Another area of water wastage is front yard cleaning. If a bucket (12 to 16 litres) is used instead of a hose pipe (150 to 200 litres for 10 mins), we can save more than 90percent of water to clean our front yard. These simple daily measures will help save every drop.

Rainwater harvesting and aquifer recharge

Rainwater harvesting has two stages: (a) Collect as much water you can during the rainy season, so that you can use rainwater as the primary source during those months. (b) Excess water can be let out to underground pits to recharge aquifers and borewells.

Saving and reusing of domestic grey water

Treated domestic grey water plays a very important role in reducing our water footprint. If a proper STP system is set up and water quality is maintained, this water can be used for toilet flushing and gardening purposes. Toilet flushing consumes close to 50 percent of daily water usage, and if properly treated grey water is used, it will reduce freshwater consumption.

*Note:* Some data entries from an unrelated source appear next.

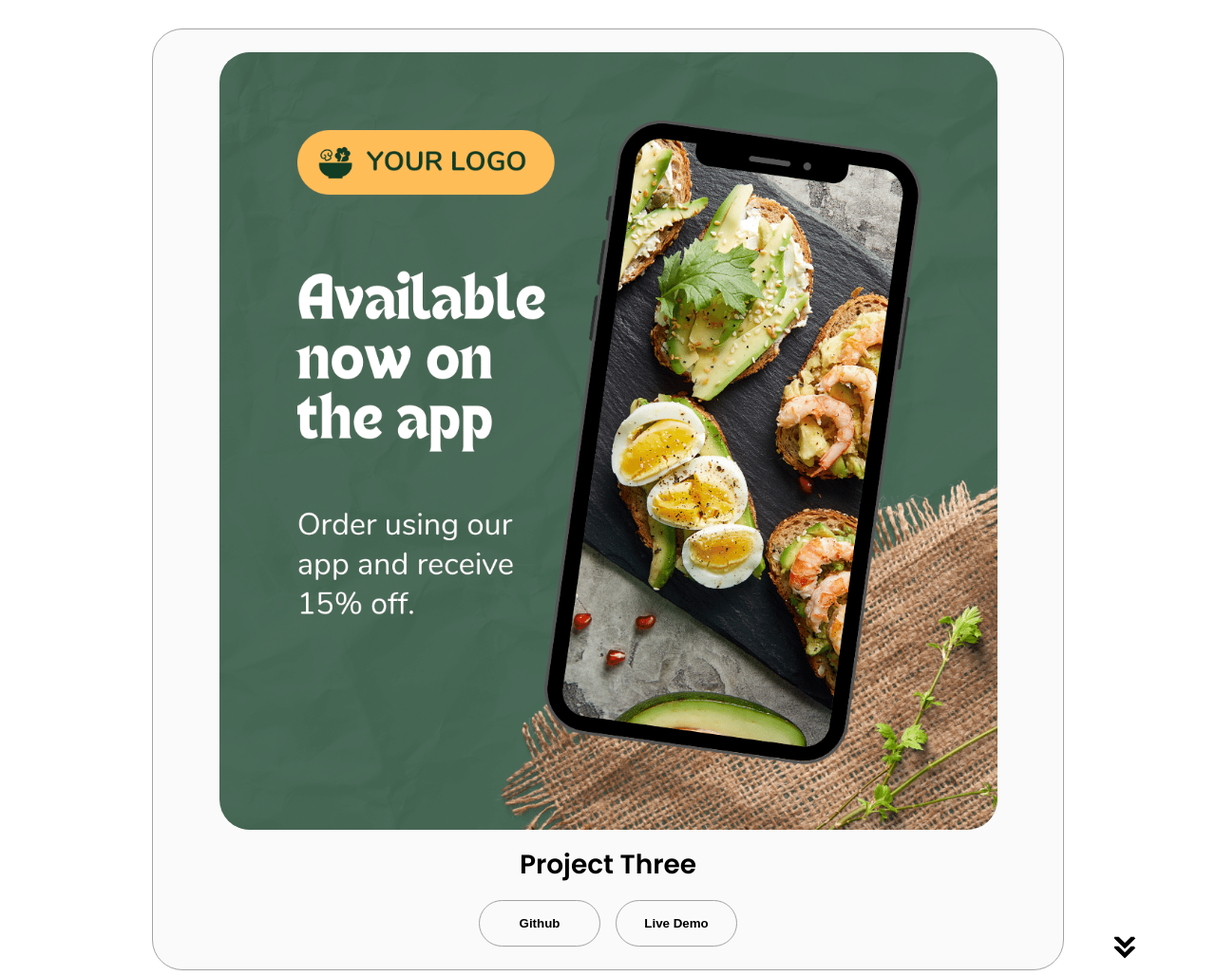
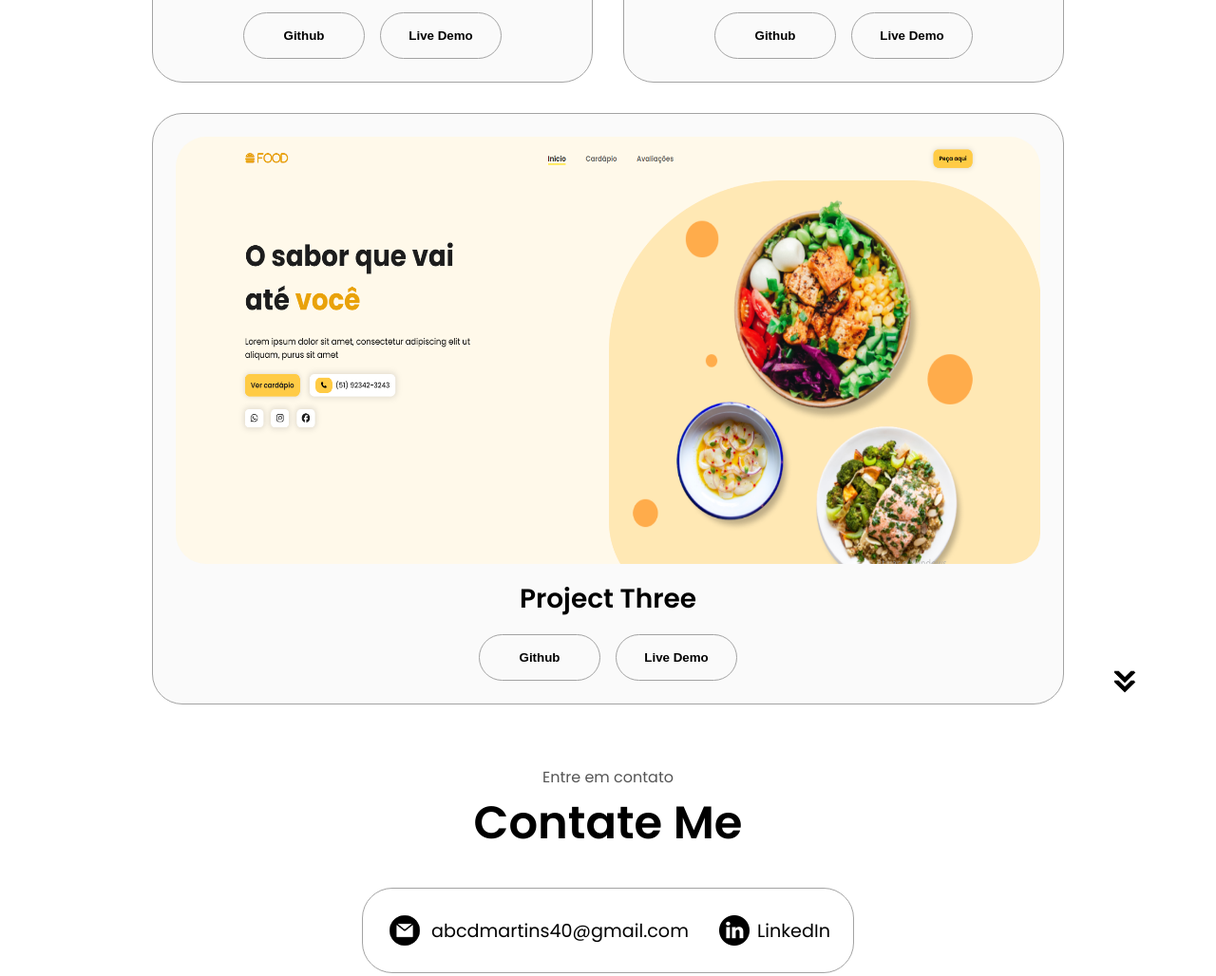
Before and after one commit to SourCandy21/Portifolio, a plain HTML site: page index.html in a window 1280 px wide. Shown: the part 3129-4157 px from the top of the page at 95% size. Drawn offline with Linux system fonts and the light colour scheme.

Commit message:
adicao do 3 projeto

```diff
--- a/index.html
+++ b/index.html
@@ -285,16 +285,16 @@
           <div class="details-container color-container">
             <div class="article-container">
               <img
-                src="./assets/project-3.png"
+                src="./assets/FOOD.png"
                 alt="Project 3"
-                class="project-img"
+                class=" projeto3 project-img"
               />
             </div>
             <h2 class="experience-sub-title project-title">Project Three</h2>
             <div class="btn-container">
               <button
                 class="btn btn-color-2 project-btn"
-                onclick="location.href='https://github.com/'"
+                onclick="location.href='https://github.com/SourCandy21/FOOD.git'"
               >
                 Github
               </button>
--- a/style.css
+++ b/style.css
@@ -367,8 +367,8 @@ article .icon {
 
 .project-img {
   border-radius: 2rem;
-  width: 90%;
-  height: 90%;
+  width: 100%;
+  height: 450px;
 }
 
 .project-title {
```
Also changed, not shown: assets/FOOD.png (added), assets/project-3.png (deleted).
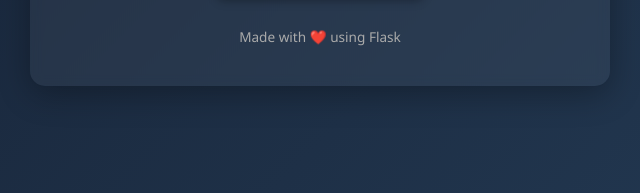
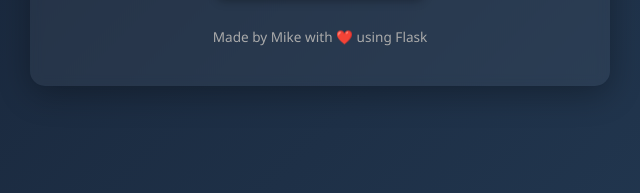
Before and after one commit to m2felix/flask-devops-boilerplate, a plain HTML site: page app/templates/index.html in a window 1280 px wide. Shown: the part 508-701 px from the top of the page, 320-960 px from the left. Drawn offline with Linux system fonts and the light colour scheme.

Commit message:
Done with the html part.

```diff
--- a/app/templates/index.html
+++ b/app/templates/index.html
@@ -75,7 +75,7 @@
         <p class="subtitle">Deployed via Docker & GitHub Actions CI/CD</p>
         <button onclick="getQuote()">Get a Random Quote</button>
         <p id="quote"></p>
-        <footer>Made with ❤️ using Flask</footer>
+        <footer>Made by Mike with ❤️ using Flask</footer>
     </div>
 
     <script>
```
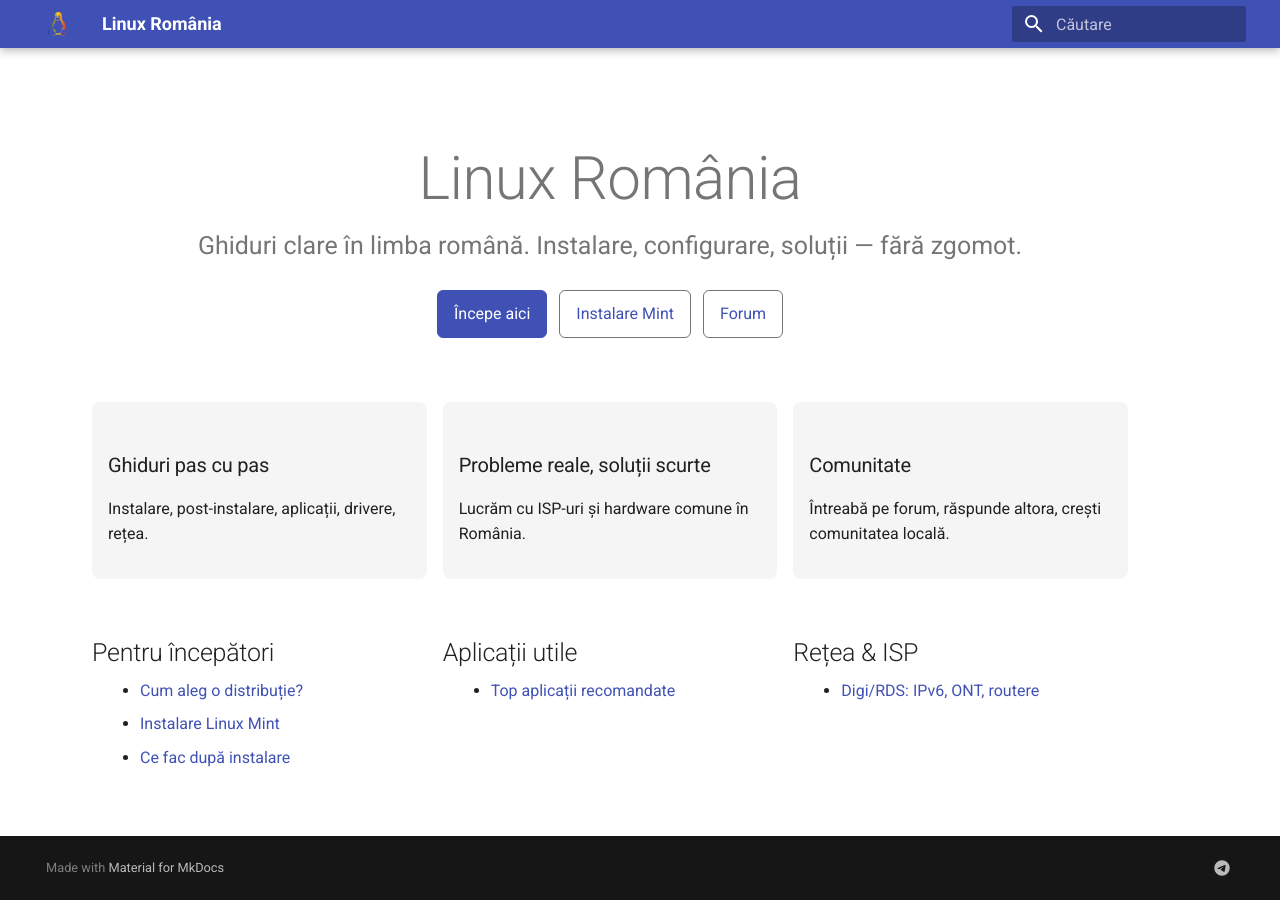
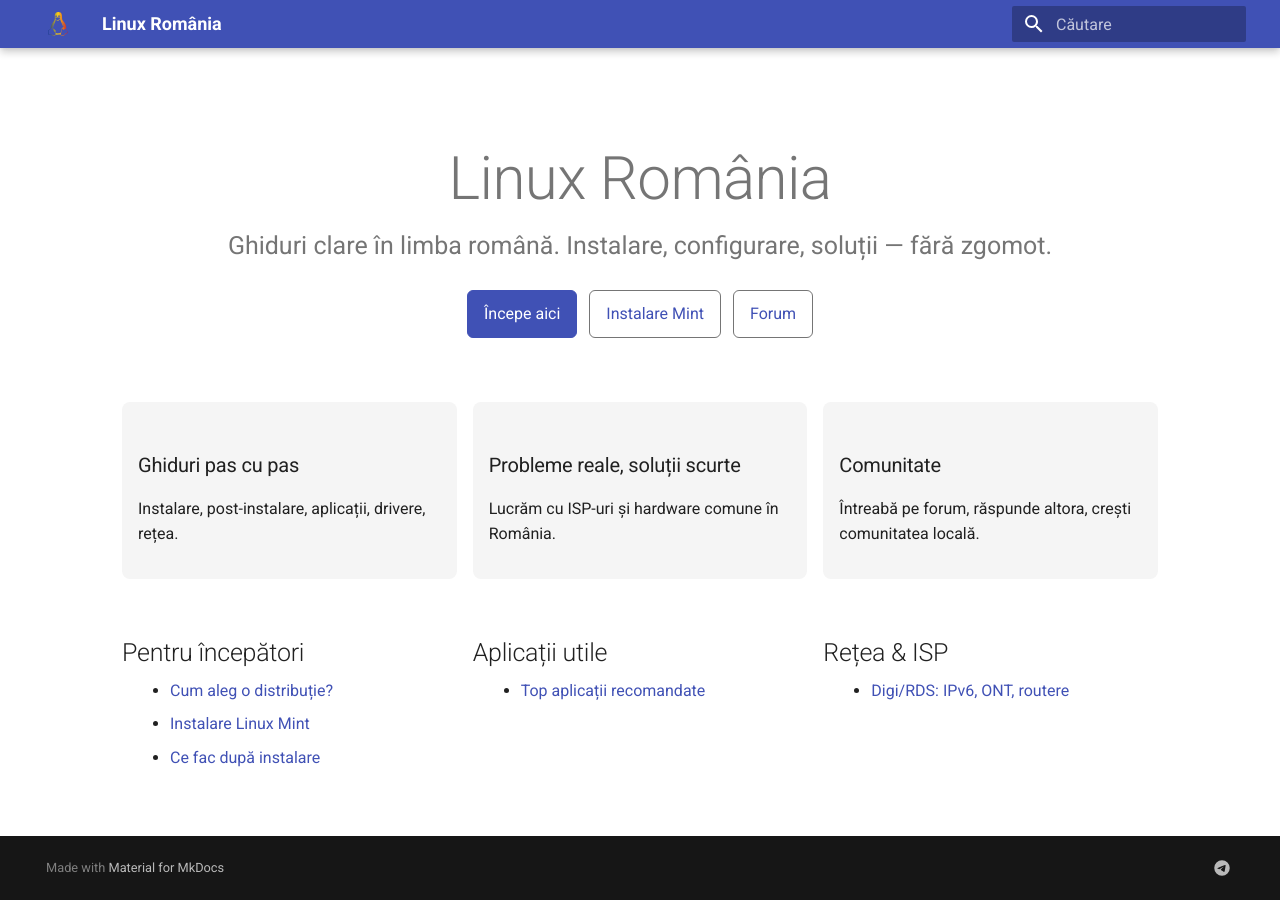
Before and after one commit to linux-romania/linuxromania-site, an MkDocs documentation site: the page built from docs/index.md, in a window 1280 px wide. Built offline with MkDocs 1.6.1 and Material for MkDocs 9.7.7, drawn with Linux system fonts in a browser that asks for light colours.

Commit message:
Update extra.css

```diff
--- a/docs/assets/extra.css
+++ b/docs/assets/extra.css
@@ -1,24 +1,86 @@
-/* Layout */
-.md-content { max-width: 1100px; margin: 0 auto; }
-.hero { text-align: center; padding: 72px 16px 40px; }
-.hero h1 { font-size: 3rem; margin: 0 0 8px; }
-.hero p { font-size: 1.25rem; color: var(--md-default-fg-color--light); margin: 0 0 24px; }
+/* === Layout === */
+.md-main__inner {
+  display: block;
+  max-width: 1100px;
+  margin: 0 auto;
+  padding: 0 16px;
+}
 
-.cta { display: flex; gap: 12px; justify-content: center; flex-wrap: wrap; }
-.btn { padding: 10px 16px; border-radius: 6px; border: 1px solid var(--md-default-fg-color--light);
-       text-decoration: none; }
-.btn.primary { background: var(--md-primary-fg-color); color: var(--md-primary-bg-color);
-               border-color: var(--md-primary-fg-color); }
+.md-content {
+  max-width: 1100px;
+  margin: 0 auto;
+}
 
-.features { display: grid; grid-template-columns: repeat(auto-fit,minmax(240px,1fr)); gap: 16px;
-            padding: 24px 16px 8px; }
-.card { background: var(--md-code-bg-color); border-radius: 8px; padding: 16px; }
+.md-content__inner {
+  max-width: 1100px;
+  margin: 0 auto;
+}
 
-.sections { display: grid; grid-template-columns: repeat(auto-fit,minmax(260px,1fr)); gap: 16px;
-           padding: 8px 16px 40px; }
-.section h2 { margin-bottom: 8px; }
-.section ul { margin: 0; padding-left: 18px; }
+/* === Hero Section === */
+.hero {
+  text-align: center;
+  padding: 72px 16px 40px;
+}
 
-/* Hide left sidebar on homepage (Material still loads basic layout) */
-.md-sidebar--primary, .md-sidebar--secondary { display: none; }
-.md-main__inner { margin: 0; }
+.hero h1 {
+  font-size: 3rem;
+  margin: 0 0 8px;
+}
+
+.hero p {
+  font-size: 1.25rem;
+  color: var(--md-default-fg-color--light);
+  margin: 0 0 24px;
+}
+
+/* === Call to Action Buttons === */
+.cta {
+  display: flex;
+  gap: 12px;
+  justify-content: center;
+  flex-wrap: wrap;
+}
+
+.btn {
+  padding: 10px 16px;
+  border-radius: 6px;
+  border: 1px solid var(--md-default-fg-color--light);
+  text-decoration: none;
+}
+
+.btn.primary {
+  background: var(--md-primary-fg-color);
+  color: var(--md-primary-bg-color);
+  border-color: var(--md-primary-fg-color);
+}
+
+/* === Features Grid === */
+.features {
+  display: grid;
+  grid-template-columns: repeat(auto-fit, minmax(240px, 1fr));
+  gap: 16px;
+  padding: 24px 16px 8px;
+}
+
+.card {
+  background: var(--md-code-bg-color);
+  border-radius: 8px;
+  padding: 16px;
+}
+
+/* === Sections Grid === */
+.sections {
+  display: grid;
+  grid-template-columns: repeat(auto-fit, minmax(260px, 1fr));
+  gap: 16px;
+  padding: 8px 16px 40px;
+}
+
+.section h2 {
+  margin-bottom: 8px;
+}
+
+.section ul {
+  margin: 0;
+  padding-left: 18px;
+}
```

Is all this possible?

Yes it is.  At Purva Vantage, a community of 76 flats in Bangalore, we have adopted all possible measures to save every drop of water. With our efforts, the consumption levels have been brought down by as much as 40 percent. Along with reusing grey water for secondary purposes, like flushing and gardening, a rainwater storage system has been set up to collect every drop of water to be reused within the apartment. All apartments have implemented low flow aerators for taps to save a significant amount of water.
If citizen efforts to save water are stepped up and if government authorities conduct regular audits of rainwater harvesting compliance, it is possible for Bangalore to develop alternative water sources and insure itself against water shortage.

Shashidhara is the founder of EverythingECO, a startup focused on sustainability solutions and water technologies. He is an active cyclist and recently won the NIP award to enable cycling infrastructure in HSR Layout in Bangalore.